Defendant moved for summary judgment prior to the end of discovery, and argued that Plaintiff’s complaint failed to state a cause of action for legal malpractice.

Issue: Is summary judgment for failure to state a claim appropriate in legal malpractice actions prior to the close of discovery?

Ruling: Yes. Defendant met this burden by proffering a sworn affidavit, alleging that his firm had represented plaintiff’s mother and the corporations prior to his representation of plaintiff — which consisted only of the incorporation of a business owned by plaintiff — and that no conflict of interest existed. In addition, the plaintiff’s bill of particulars failed to specifically identify any personal or confidential information used by the defendant against plaintiff or any damages suffered by plaintiff. Plaintiff’s only opposition to defendant’s cross motion was an attorney affirmation and various documents which consisted primarily of billing records:

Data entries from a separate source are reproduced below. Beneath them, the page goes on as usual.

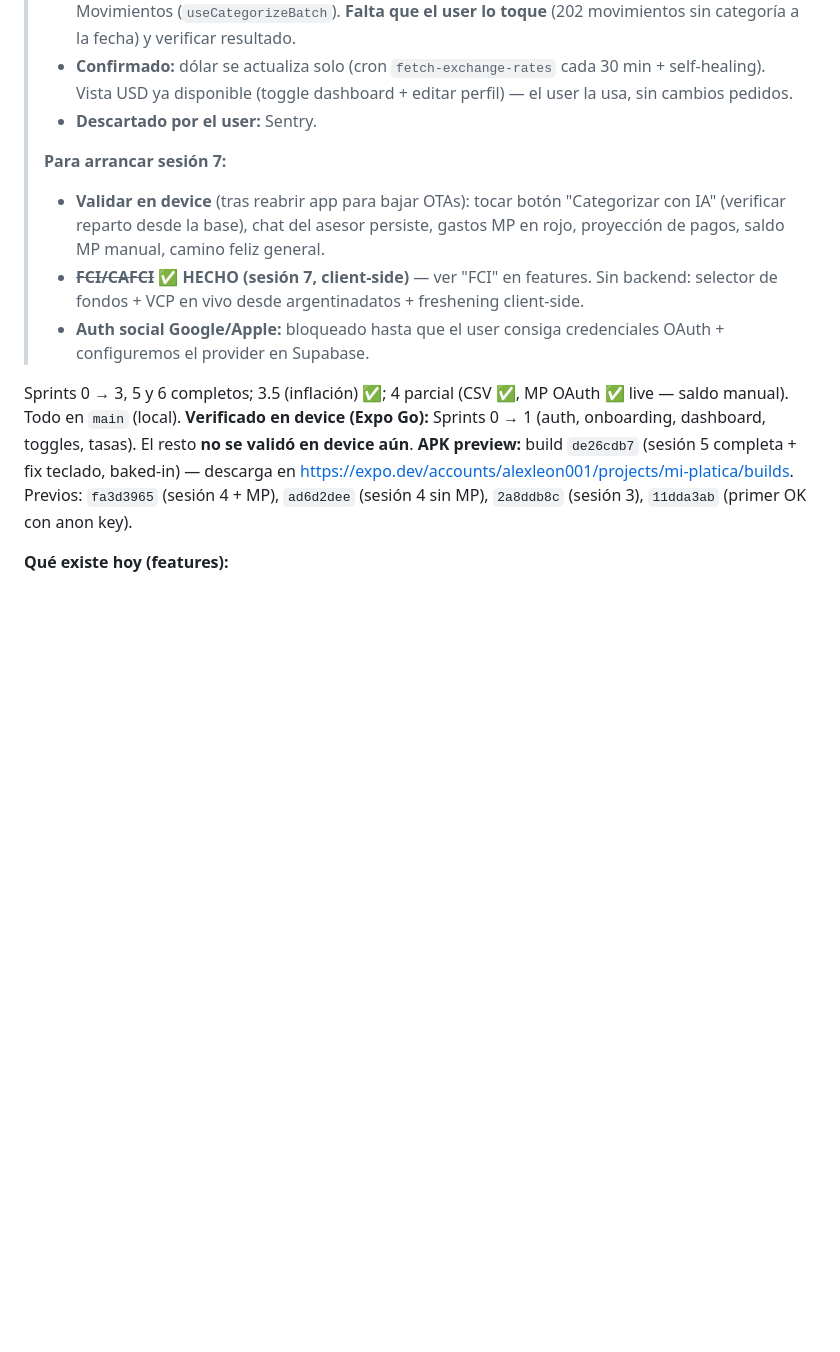
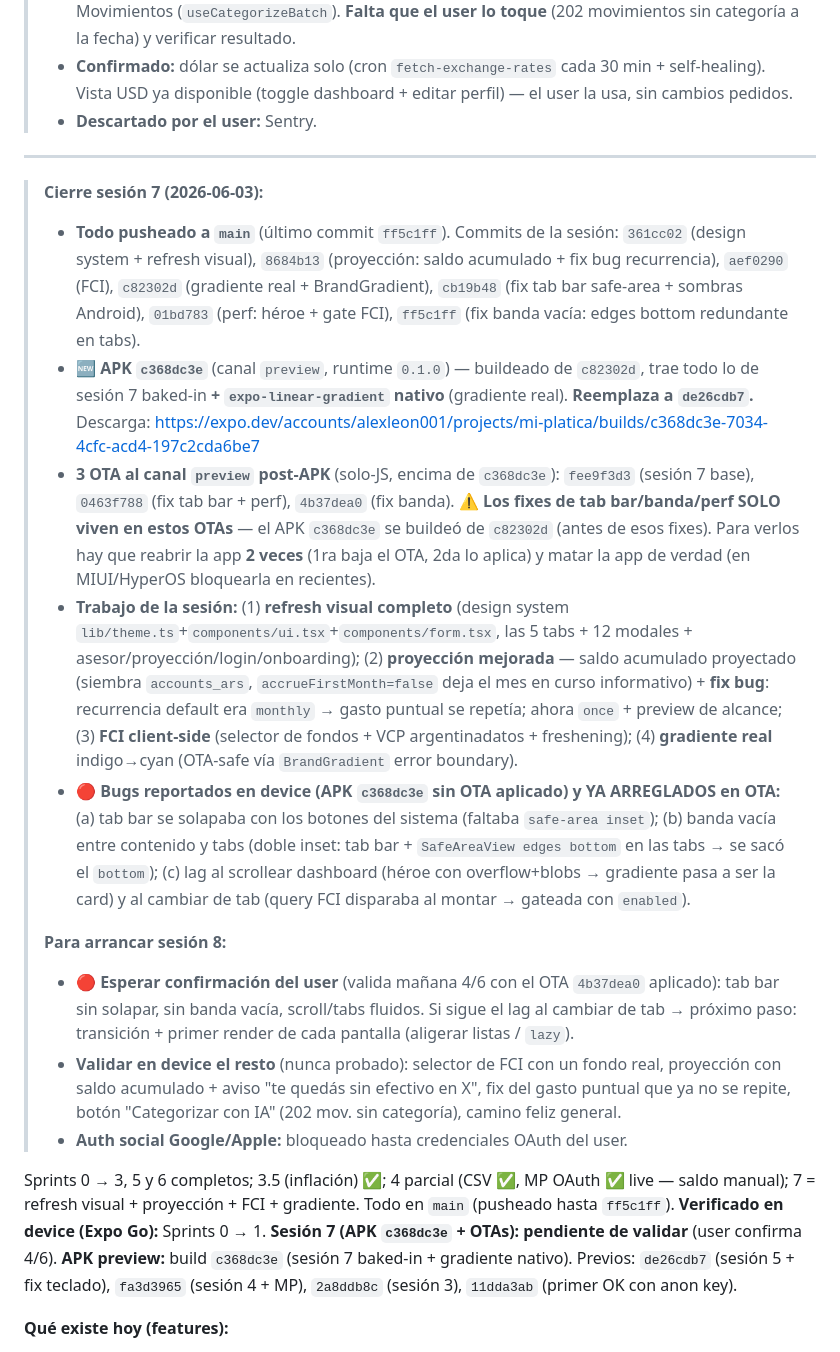
Before and after one commit to alexleon001/miplatica, a Markdown page: CLAUDE.md, the part around the change. Drawn GitHub-style; blank space fills up the shorter version.

Commit message:
docs: session 7 close (APK c368dc3e, OTAs, device fixes, session 8 plan)

```diff
--- a/CLAUDE.md
+++ b/CLAUDE.md
@@ -40,14 +40,23 @@
 > - **Confirmado:** dólar se actualiza solo (cron `fetch-exchange-rates` cada 30 min + self-healing). Vista USD ya disponible (toggle dashboard + editar perfil) — el user la usa, sin cambios pedidos.
 > - **Descartado por el user:** Sentry.
 >
-> **Para arrancar sesión 7:**
-> - **Validar en device** (tras reabrir app para bajar OTAs): tocar botón "Categorizar con IA" (verificar reparto desde la base), chat del asesor persiste, gastos MP en rojo, proyección de pagos, saldo MP manual, camino feliz general.
-> - ~~**FCI/CAFCI**~~ ✅ **HECHO (sesión 7, client-side)** — ver "FCI" en features. Sin backend: selector de fondos + VCP en vivo desde argentinadatos + freshening client-side.
-> - **Auth social Google/Apple:** bloqueado hasta que el user consiga credenciales OAuth + configuremos el provider en Supabase.
+---
 
-Sprints 0 → 3, 5 y 6 completos; 3.5 (inflación) ✅; 4 parcial (CSV ✅, MP OAuth ✅ live — saldo manual). Todo en `main` (local).
-**Verificado en device (Expo Go):** Sprints 0 → 1 (auth, onboarding, dashboard, toggles, tasas). El resto **no se validó en device aún**.
-**APK preview:** build `de26cdb7` (sesión 5 completa + fix teclado, baked-in) — descarga en https://expo.dev/accounts/alexleon001/projects/mi-platica/builds. Previos: `fa3d3965` (sesión 4 + MP), `ad6d2dee` (sesión 4 sin MP), `2a8ddb8c` (sesión 3), `11dda3ab` (primer OK con anon key).
+> **Cierre sesión 7 (2026-06-03):**
+> - **Todo pusheado a `main`** (último commit `ff5c1ff`). Commits de la sesión: `361cc02` (design system + refresh visual), `8684b13` (proyección: saldo acumulado + fix bug recurrencia), `aef0290` (FCI), `c82302d` (gradiente real + BrandGradient), `cb19b48` (fix tab bar safe-area + sombras Android), `01bd783` (perf: héroe + gate FCI), `ff5c1ff` (fix banda vacía: edges bottom redundante en tabs).
+> - **🆕 APK `c368dc3e`** (canal `preview`, runtime `0.1.0`) — buildeado de `c82302d`, trae todo lo de sesión 7 baked-in **+ `expo-linear-gradient` nativo** (gradiente real). **Reemplaza a `de26cdb7`.** Descarga: https://expo.dev/accounts/alexleon001/projects/mi-platica/builds/c368dc3e-7034-4cfc-acd4-197c2cda6be7
+> - **3 OTA al canal `preview` post-APK** (solo-JS, encima de `c368dc3e`): `fee9f3d3` (sesión 7 base), `0463f788` (fix tab bar + perf), `4b37dea0` (fix banda). **⚠️ Los fixes de tab bar/banda/perf SOLO viven en estos OTAs** — el APK `c368dc3e` se buildeó de `c82302d` (antes de esos fixes). Para verlos hay que reabrir la app **2 veces** (1ra baja el OTA, 2da lo aplica) y matar la app de verdad (en MIUI/HyperOS bloquearla en recientes).
+> - **Trabajo de la sesión:** (1) **refresh visual completo** (design system `lib/theme.ts`+`components/ui.tsx`+`components/form.tsx`, las 5 tabs + 12 modales + asesor/proyección/login/onboarding); (2) **proyección mejorada** — saldo acumulado proyectado (siembra `accounts_ars`, `accrueFirstMonth=false` deja el mes en curso informativo) + **fix bug**: recurrencia default era `monthly` → gasto puntual se repetía; ahora `once` + preview de alcance; (3) **FCI client-side** (selector de fondos + VCP argentinadatos + freshening); (4) **gradiente real** indigo→cyan (OTA-safe vía `BrandGradient` error boundary).
+> - **🔴 Bugs reportados en device (APK `c368dc3e` sin OTA aplicado) y YA ARREGLADOS en OTA:** (a) tab bar se solapaba con los botones del sistema (faltaba `safe-area inset`); (b) banda vacía entre contenido y tabs (doble inset: tab bar + `SafeAreaView edges bottom` en las tabs → se sacó el `bottom`); (c) lag al scrollear dashboard (héroe con overflow+blobs → gradiente pasa a ser la card) y al cambiar de tab (query FCI disparaba al montar → gateada con `enabled`).
+>
+> **Para arrancar sesión 8:**
+> - **🔴 Esperar confirmación del user** (valida mañana 4/6 con el OTA `4b37dea0` aplicado): tab bar sin solapar, sin banda vacía, scroll/tabs fluidos. Si sigue el lag al cambiar de tab → próximo paso: transición + primer render de cada pantalla (aligerar listas / `lazy`).
+> - **Validar en device el resto** (nunca probado): selector de FCI con un fondo real, proyección con saldo acumulado + aviso "te quedás sin efectivo en X", fix del gasto puntual que ya no se repite, botón "Categorizar con IA" (202 mov. sin categoría), camino feliz general.
+> - **Auth social Google/Apple:** bloqueado hasta credenciales OAuth del user.
+
+Sprints 0 → 3, 5 y 6 completos; 3.5 (inflación) ✅; 4 parcial (CSV ✅, MP OAuth ✅ live — saldo manual); 7 = refresh visual + proyección + FCI + gradiente. Todo en `main` (pusheado hasta `ff5c1ff`).
+**Verificado en device (Expo Go):** Sprints 0 → 1. **Sesión 7 (APK `c368dc3e` + OTAs): pendiente de validar** (user confirma 4/6).
+**APK preview:** build `c368dc3e` (sesión 7 baked-in + gradiente nativo). Previos: `de26cdb7` (sesión 5 + fix teclado), `fa3d3965` (sesión 4 + MP), `2a8ddb8c` (sesión 3), `11dda3ab` (primer OK con anon key).
 
 **Qué existe hoy (features):**
 - **Dashboard** multi-moneda: `NetWorthCard`, `AccountsList`, `ExchangeRatesBar`, `CurrencyToggle`, pull-refresh, skeletons, estados de error con reintento.
```
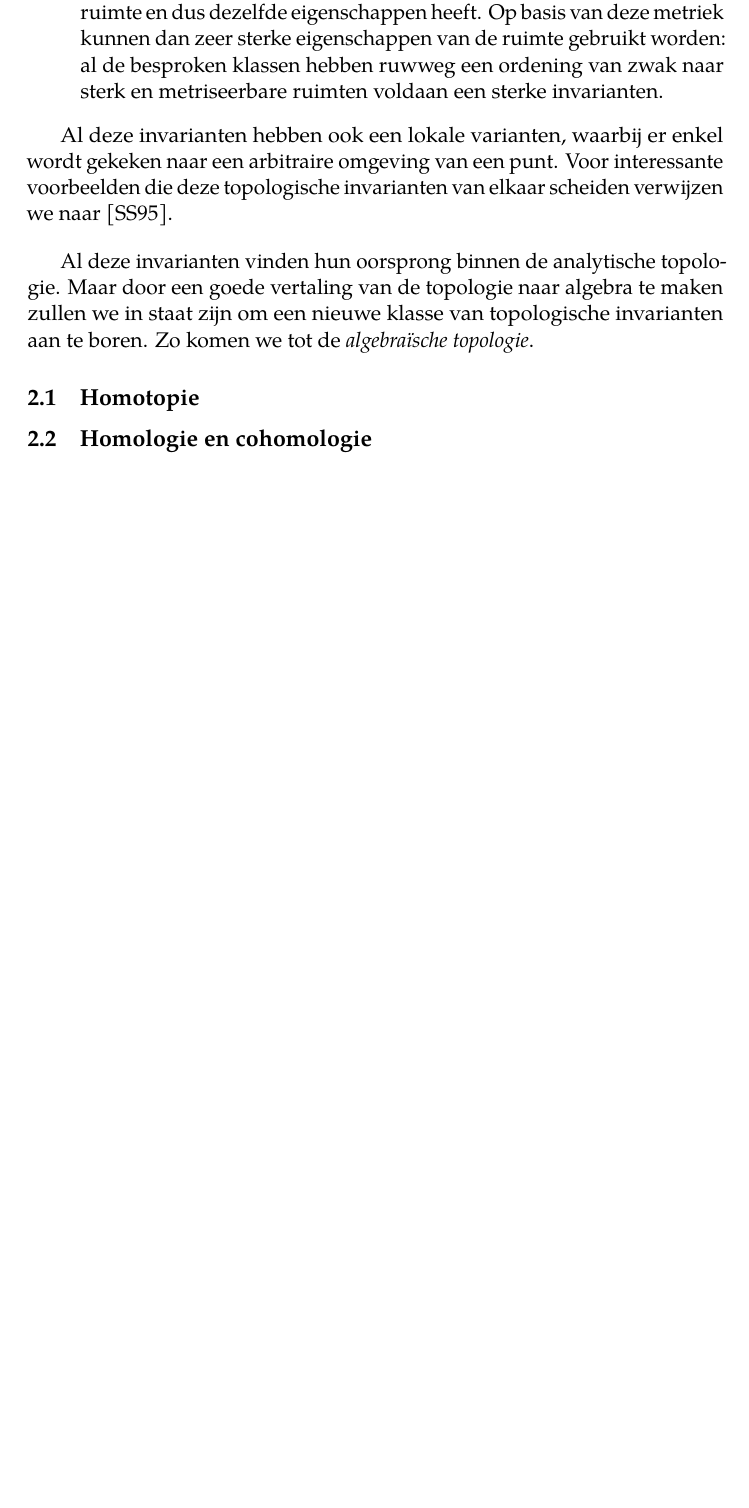
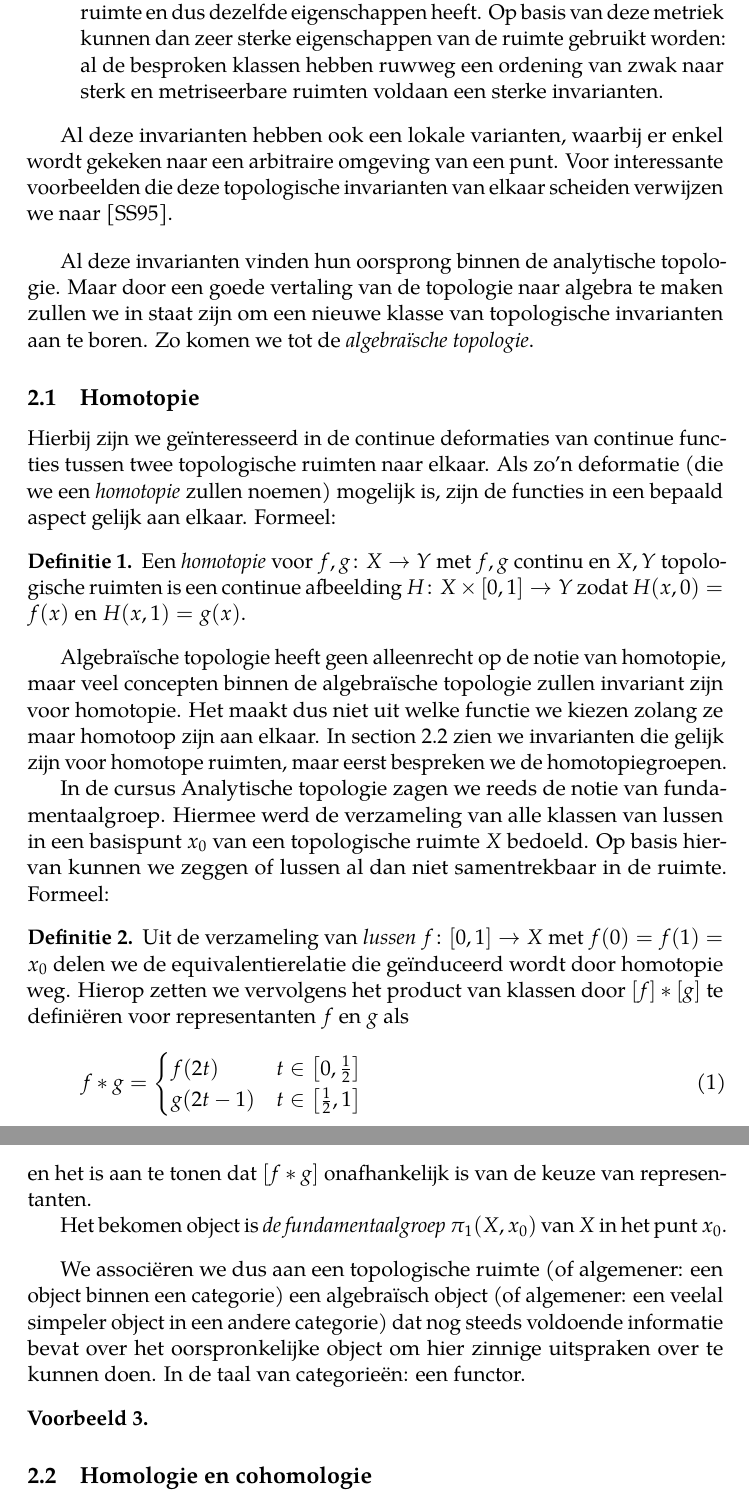
Before and after one commit to jmgraham30/sheaf-theory, a LaTeX document (report.tex): part of page 3 of 3 before the commit and two parts of pages 3 and 4 of 4 after it, the two joined at a grey line, cut so that both start at the same text, the shorter picture padded with empty space. Compiled offline with pdfLaTeX.

Commit message:
Wrote first part on homotopy

```diff
--- a/report.tex
+++ b/report.tex
@@ -45,5 +45,34 @@ Al deze invarianten hebben ook een lokale varianten, waarbij er enkel wordt geke
 Al deze invarianten vinden hun oorsprong binnen de analytische topologie. Maar door een goede vertaling van de topologie naar algebra te maken zullen we in staat zijn om een nieuwe klasse van topologische invarianten aan te boren. Zo komen we tot de \emph{algebra\"ische topologie}.
 
 \subsection{Homotopie}
+Hierbij zijn we ge\"interesseerd in de continue deformaties van continue functies tussen twee topologische ruimten naar elkaar. Als zo'n deformatie (die we een \emph{homotopie} zullen noemen) mogelijk is, zijn de functies in een bepaald aspect gelijk aan elkaar. Formeel:
+
+\begin{definition}
+  Een \emph{homotopie} voor~$f,g\colon X\to Y$ met~$f,g$ continu en~$X,Y$ topologische ruimten is een continue afbeelding~$H\colon X\times[0,1]\to Y$ zodat~$H(x,0)=f(x)$ en~$H(x,1)=g(x)$.
+\end{definition}
+
+Algebra\"ische topologie heeft geen alleenrecht op de notie van homotopie, maar veel concepten binnen de algebra\"ische topologie zullen invariant zijn voor homotopie. Het maakt dus niet uit welke functie we kiezen zolang ze maar homotoop zijn aan elkaar. In~\cref{subsection:homology-and-cohomology} zien we invarianten die gelijk zijn voor homotope ruimten, maar eerst bespreken we de homotopiegroepen.
+
+In de cursus Analytische topologie zagen we reeds de notie van fundamentaalgroep. Hiermee werd de verzameling van alle klassen van lussen in een basispunt~$x_0$ van een topologische ruimte~$X$ bedoeld. Op basis hiervan kunnen we zeggen of lussen al dan niet samentrekbaar in de ruimte. Formeel:
+
+\begin{definition}
+  Uit de verzameling van \emph{lussen}~$f\colon[0,1]\to X$ met~$f(0)=f(1)=x_0$ delen we de equivalentierelatie die ge\"induceerd wordt door homotopie weg. Hierop zetten we vervolgens het product van klassen door~$[f]\ast [g]$ te defini\"eren voor representanten~$f$ en~$g$ als
+  \begin{equation}
+    f\ast g=
+      \begin{cases}
+        f(2t) & t\in\left[0,\frac{1}{2}\right] \\
+        g(2t-1) & t\in\left[\frac{1}{2},1\right]
+      \end{cases}
+  \end{equation}
+  en het is aan te tonen dat~$[f\ast g]$ onafhankelijk is van de keuze van representanten.
+
+  Het bekomen object is \emph{de fundamentaalgroep~$\fundamental_1(X,x_0)$} van~$X$ in het punt~$x_0$.
+\end{definition}
+
+We associ\"eren we dus aan een topologische ruimte (of algemener: een object binnen een categorie) een algebra\"isch object (of algemener: een veelal simpeler object in een andere categorie) dat nog steeds voldoende informatie bevat over het oorspronkelijke object om hier zinnige uitspraken over te kunnen doen. In de taal van categorie\"en: een functor.
+
+\begin{example}
+
+\end{example}
 
 \subsection{Homologie en cohomologie}
```
Also changed, not shown: preamble.tex (+1 -10 lines), report.tex (1 more changed lines).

Inasmuch as plaintiff failed to proffer any sworn allegations of an individual with personal knowledge of the relevant facts and the documents submitted were not in admissible form, his opposition was insufficient to sustain his burden of raising a triable issue of fact to defeat defendant’s entitlement to judgment as a matter of law.

Accordingly, Supreme Court of New York, Appellate Division, affirmed the trial court’s summary judgment dismissing Plaintiff’s legal malpractice complaint.

Lesson: In New York, a plaintiff will not be able to defeat a motion for summary judgment, or obtain discovery on a claim for legal malpractice, without pointing to a concrete issue of fact that remains undecided after consideration of the parties’ affidavits and other documentary evidence.

Tagged with: , , , ,

Posted in: Conflicts of Interest, Corporate Law, New York